While last year’s consent award accomplished much in the way of protecting the health and safety of the New Yorker employees and penalizing the hotel for its contract violations, the Union pressed on with its case regarding the subcontracting in the hotel that was costing Hotel Trades Council members work hours in violation of the contract.

This arbitration was complex and it required several hearings. The Union’s officers and legal team analyzed large sums of complicated documents, such as payroll and overtime records, building blue prints, lease agreements, and boxes full of evidence collected through the hard work of the employees. In the end, the Union again came out on top and negotiated an agreement that is extremely beneficial to the employees.

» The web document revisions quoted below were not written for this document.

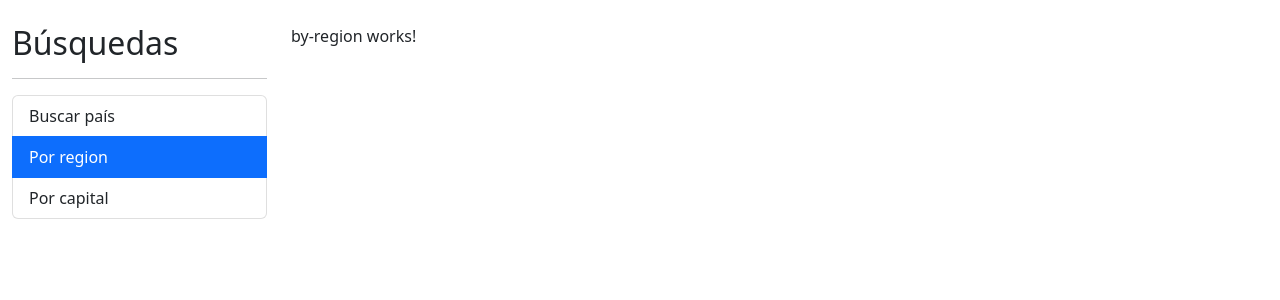
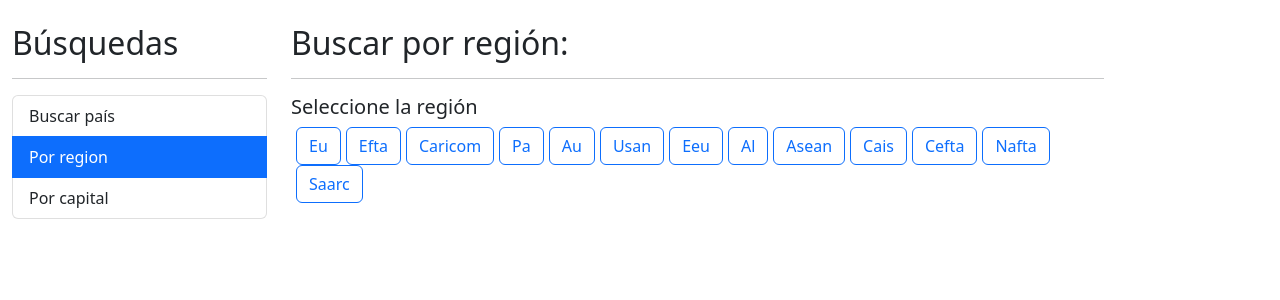
Before and after one commit to AngelCruzL/ng-countries, an Angular app: page /region in a window 1280 px wide. Shown: the top 300 px of the page. Built offline with nearby package versions, Linux system fonts and the light colour scheme.

Commit message:
feat: add search by region layout

```diff
--- a/src/app/countries/pages/by-region/by-region.component.html
+++ b/src/app/countries/pages/by-region/by-region.component.html
@@ -1 +1,16 @@
-<p>by-region works!</p>
+<h2>Buscar por región: {{ activeRegion | titlecase }}</h2>
+<hr />
+
+<h5>Seleccione la región</h5>
+
+<div class="row">
+  <div class="col">
+    <button
+      *ngFor="let region of regions"
+      [class]="getCssClass(region)"
+      (click)="activateRegion(region)"
+    >
+      {{ region | titlecase }}
+    </button>
+  </div>
+</div>
--- a/src/app/countries/pages/by-region/by-region.component.ts
+++ b/src/app/countries/pages/by-region/by-region.component.ts
@@ -1,16 +1,45 @@
-import { Component, OnInit } from '@angular/core';
+import { Component } from '@angular/core';
 
 @Component({
   selector: 'app-by-region',
   templateUrl: './by-region.component.html',
   styles: [
-  ]
+    `
+      button {
+        margin-inline-start: 5px;
+      }
+    `,
+  ],
 })
-export class ByRegionComponent implements OnInit {
+export class ByRegionComponent {
+  regions: string[] = [
+    'EU',
+    'EFTA',
+    'CARICOM',
+    'PA',
+    'AU',
+    'USAN',
+    'EEU',
+    'AL',
+    'ASEAN',
+    'CAIS',
+    'CEFTA',
+    'NAFTA',
+    'SAARC',
+  ];
+  activeRegion: string = '';
 
-  constructor() { }
+  constructor() {}
 
-  ngOnInit(): void {
+  getCssClass(region: string): string {
+    return region === this.activeRegion
+      ? 'btn btn-primary'
+      : 'btn btn-outline-primary';
   }
 
+  activateRegion(region: string) {
+    this.activeRegion = region;
+
+    // TODO: Service call
+  }
 }
```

“This is proof that through the solidarity of members, the possibilities of what this Union can achieve are endless,” said Hotel Trades Council Grievance Manager Joseph Messineo. A look at the agreement bears this out. These are some of the highlights of the agreement that was reached and that was overwhelmingly approved by the workers on February 11:

● A total of $500,000 in back pay will be paid to current building repairs/renovations and property operations employees within fifteen (15) days from the effective date;

● All current building repairs/renovations and property operations employees will receive a $1.25 per hour wage increase;

● There is now ironclad “no layoff” language that requires management to seek approval from an arbitrator in the event of “unexpected emergencies” should the hotel wish to layoff current building repairs/renovations and property operations employees. The arbitrator’s decision cannot be based solely on financial reasons;

● There will be overtime pay for working on certain floors.

Most importantly, of course, all workers at the New Yorker Hotel now have a much safer and healthier place to work and should continue to be treated with the dignity and respect that they—and all members of our Union—so rightfully deserve.

“The Union has won major victories against contract violations at the New Yorker Hotel, and they cost management plenty of money,” Hotel Trades Council President Peter Ward said. “We view issues like health and safety and subcontracting very seriously, as we should, and hopefully what happened at the New Yorker should serve as a warning to any other hotels that are considering violating the contract.”

Ward also had high praise for the employees of the New Yorker and the Union’s legal team.

“This was not an easy case to pursue,” he said. “There were complex issues requiring great detail and there were countless documents to pore over, but our Union’s legal team was up to the task.”

Ward added, “Our members at the New Yorker were also up to the task. Their solidarity was inspirational and their commitment to defending the contract was exemplary. We all worked together to earn this victory.”

Peter Ward signing the agreement between the New Yorker Hotel and the Union. Looking on are Hotel Trades Council General Counsel Rich Maroko and Grievance Manager Joseph Messineo.

One of the emergency Union meetings in the lobby of the New Yorker Hotel.


Peter Ward meeting with New Yorker delegates at the arbitrator’s office in 2013.